(Listed records begins)
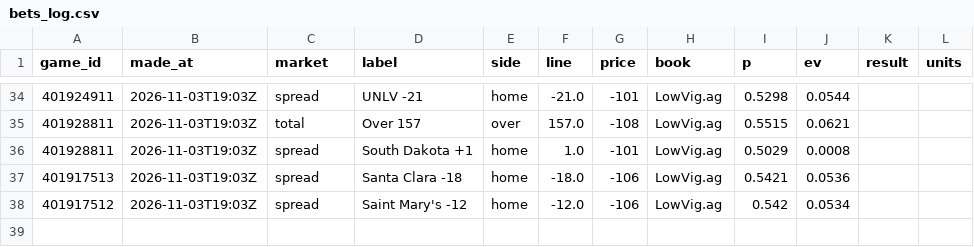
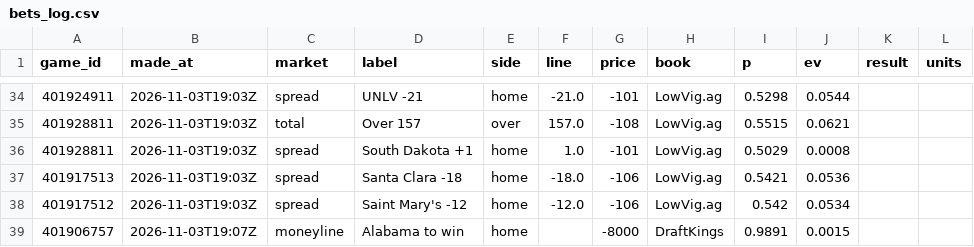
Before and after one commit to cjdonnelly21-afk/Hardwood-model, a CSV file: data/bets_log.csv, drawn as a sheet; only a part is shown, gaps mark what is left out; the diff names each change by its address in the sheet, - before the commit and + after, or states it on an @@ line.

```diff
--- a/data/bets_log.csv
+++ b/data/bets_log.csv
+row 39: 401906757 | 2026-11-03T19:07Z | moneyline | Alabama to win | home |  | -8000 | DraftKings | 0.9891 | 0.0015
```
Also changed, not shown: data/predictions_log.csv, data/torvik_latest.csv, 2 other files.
(Listed records ends)
(Listed records begins)
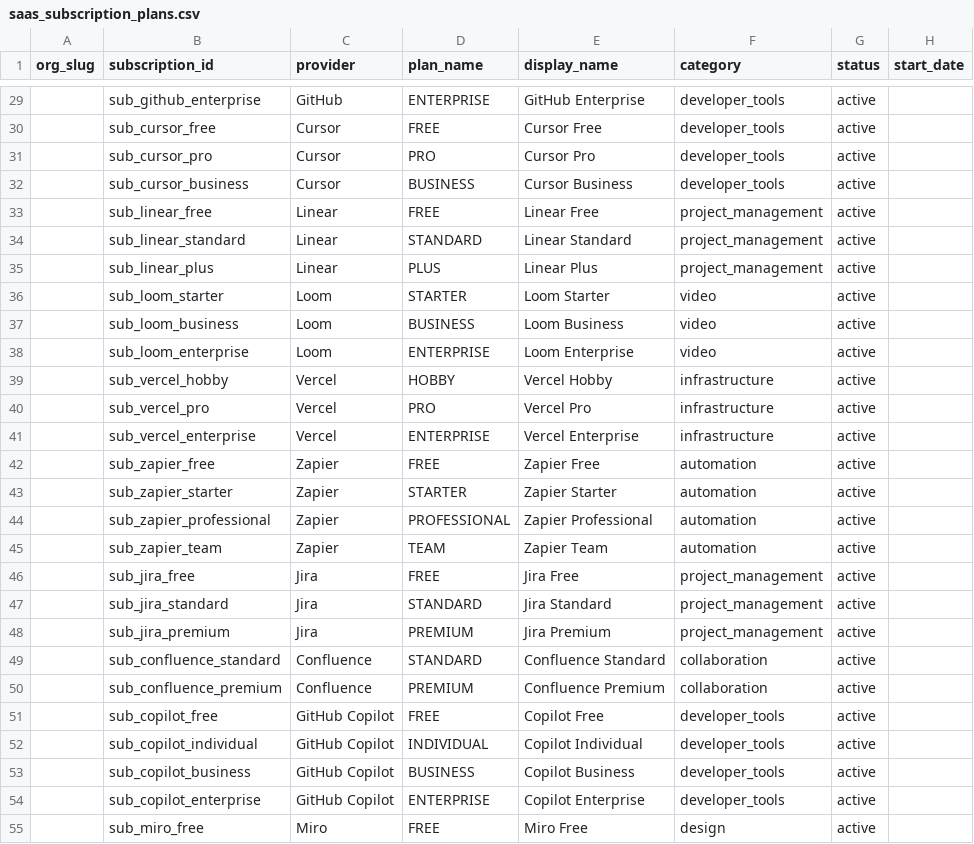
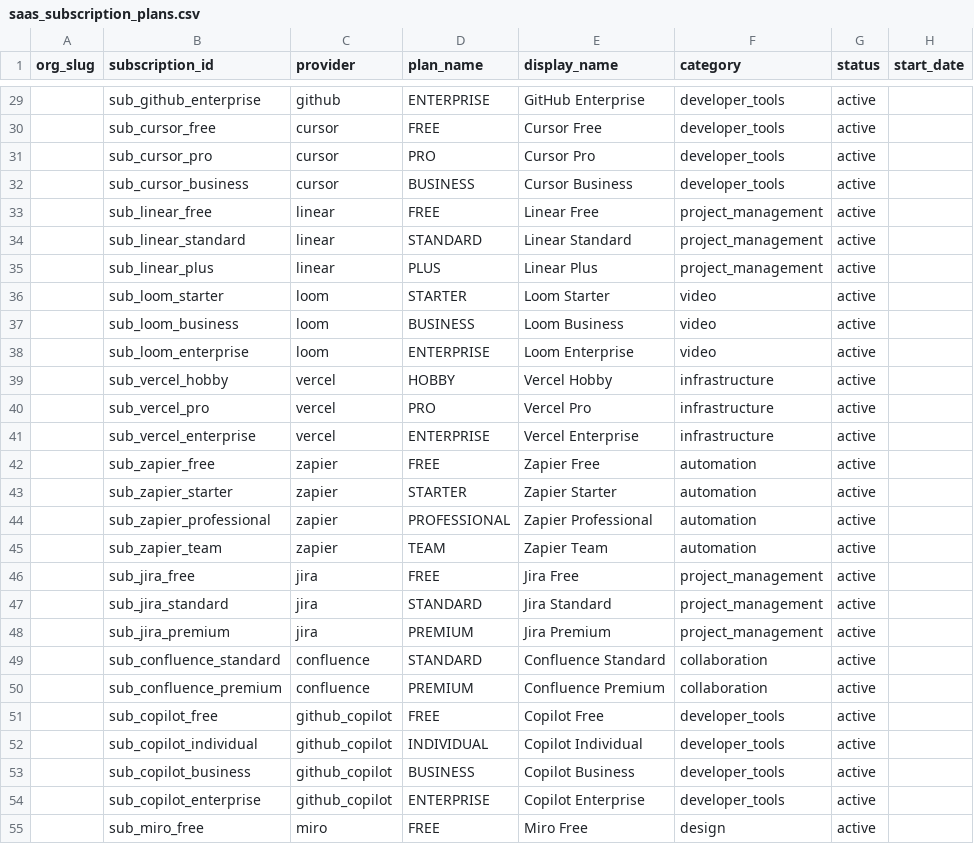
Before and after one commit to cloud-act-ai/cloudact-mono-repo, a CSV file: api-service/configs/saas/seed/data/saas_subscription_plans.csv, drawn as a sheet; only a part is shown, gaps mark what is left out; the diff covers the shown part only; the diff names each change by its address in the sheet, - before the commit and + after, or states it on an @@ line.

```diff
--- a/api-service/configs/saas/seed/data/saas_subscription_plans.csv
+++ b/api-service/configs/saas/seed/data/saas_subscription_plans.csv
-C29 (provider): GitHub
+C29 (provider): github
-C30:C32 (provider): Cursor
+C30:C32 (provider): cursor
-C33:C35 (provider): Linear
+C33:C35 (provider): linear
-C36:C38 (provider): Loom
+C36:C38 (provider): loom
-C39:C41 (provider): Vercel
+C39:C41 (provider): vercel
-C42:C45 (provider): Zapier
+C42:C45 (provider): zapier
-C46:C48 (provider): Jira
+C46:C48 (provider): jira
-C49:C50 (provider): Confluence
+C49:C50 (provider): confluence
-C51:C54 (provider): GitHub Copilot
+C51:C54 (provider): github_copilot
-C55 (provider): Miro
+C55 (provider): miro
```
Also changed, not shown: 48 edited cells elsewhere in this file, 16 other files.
(Listed records ends)
(Listed records begins)
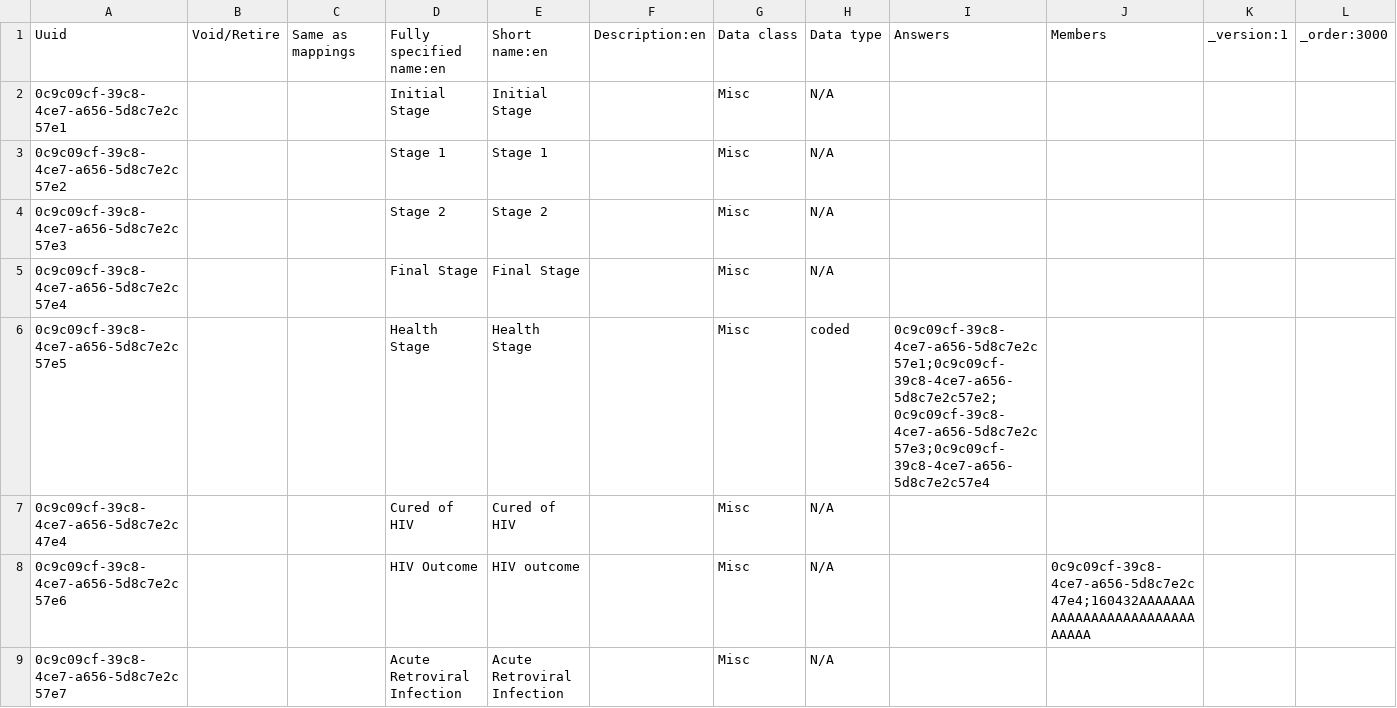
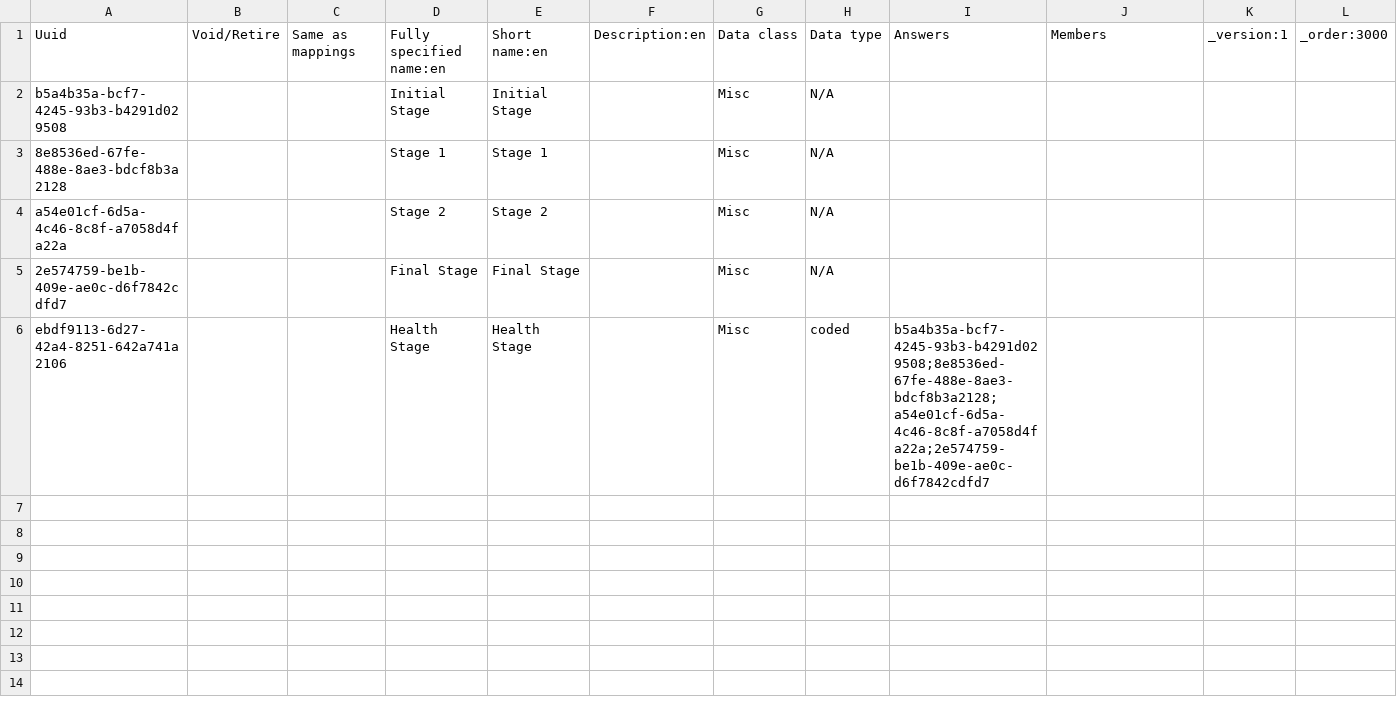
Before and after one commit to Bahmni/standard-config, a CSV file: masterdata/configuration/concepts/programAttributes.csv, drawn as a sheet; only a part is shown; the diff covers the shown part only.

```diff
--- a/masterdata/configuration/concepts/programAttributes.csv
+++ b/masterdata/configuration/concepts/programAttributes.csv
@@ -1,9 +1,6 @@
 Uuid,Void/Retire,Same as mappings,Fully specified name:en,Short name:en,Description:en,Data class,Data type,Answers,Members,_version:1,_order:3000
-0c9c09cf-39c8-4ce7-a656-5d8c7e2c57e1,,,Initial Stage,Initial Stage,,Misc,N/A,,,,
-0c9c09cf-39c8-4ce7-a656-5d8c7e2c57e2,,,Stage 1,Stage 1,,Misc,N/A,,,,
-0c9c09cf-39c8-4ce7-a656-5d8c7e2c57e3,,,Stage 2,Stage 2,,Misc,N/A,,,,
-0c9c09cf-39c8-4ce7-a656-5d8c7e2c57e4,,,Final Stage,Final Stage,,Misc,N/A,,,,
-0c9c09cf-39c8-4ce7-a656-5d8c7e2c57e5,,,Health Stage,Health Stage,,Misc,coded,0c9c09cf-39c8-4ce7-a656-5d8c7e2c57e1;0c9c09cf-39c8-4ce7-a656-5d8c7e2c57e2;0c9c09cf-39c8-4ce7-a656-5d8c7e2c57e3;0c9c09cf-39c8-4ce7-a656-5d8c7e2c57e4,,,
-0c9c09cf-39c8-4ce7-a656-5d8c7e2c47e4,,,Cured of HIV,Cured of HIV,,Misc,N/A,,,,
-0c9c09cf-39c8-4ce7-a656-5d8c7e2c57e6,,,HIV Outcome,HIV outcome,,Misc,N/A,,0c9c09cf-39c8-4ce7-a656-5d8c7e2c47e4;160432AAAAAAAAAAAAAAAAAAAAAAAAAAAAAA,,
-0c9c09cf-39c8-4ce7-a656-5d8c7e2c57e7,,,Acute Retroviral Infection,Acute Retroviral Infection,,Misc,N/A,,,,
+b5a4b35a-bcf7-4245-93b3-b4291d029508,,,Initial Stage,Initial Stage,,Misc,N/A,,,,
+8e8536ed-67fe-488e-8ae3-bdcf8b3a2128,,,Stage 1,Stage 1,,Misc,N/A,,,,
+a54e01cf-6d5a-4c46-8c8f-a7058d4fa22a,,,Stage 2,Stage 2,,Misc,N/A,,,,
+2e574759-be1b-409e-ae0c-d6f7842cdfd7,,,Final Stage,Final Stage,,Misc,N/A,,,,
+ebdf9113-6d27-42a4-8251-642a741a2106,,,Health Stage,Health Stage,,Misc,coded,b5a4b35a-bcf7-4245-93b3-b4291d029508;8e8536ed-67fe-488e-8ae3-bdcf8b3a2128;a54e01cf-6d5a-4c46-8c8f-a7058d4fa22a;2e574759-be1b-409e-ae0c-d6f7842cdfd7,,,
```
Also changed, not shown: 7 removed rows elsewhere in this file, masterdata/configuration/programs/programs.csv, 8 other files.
(Listed records ends)
- **Task to complete**: From the records above, pick out and copy each line holding the word "Final".

- **Reply to the task**:
-0c9c09cf-39c8-4ce7-a656-5d8c7e2c57e4,,,Final Stage,Final Stage,,Misc,N/A,,,,
+2e574759-be1b-409e-ae0c-d6f7842cdfd7,,,Final Stage,Final Stage,,Misc,N/A,,,,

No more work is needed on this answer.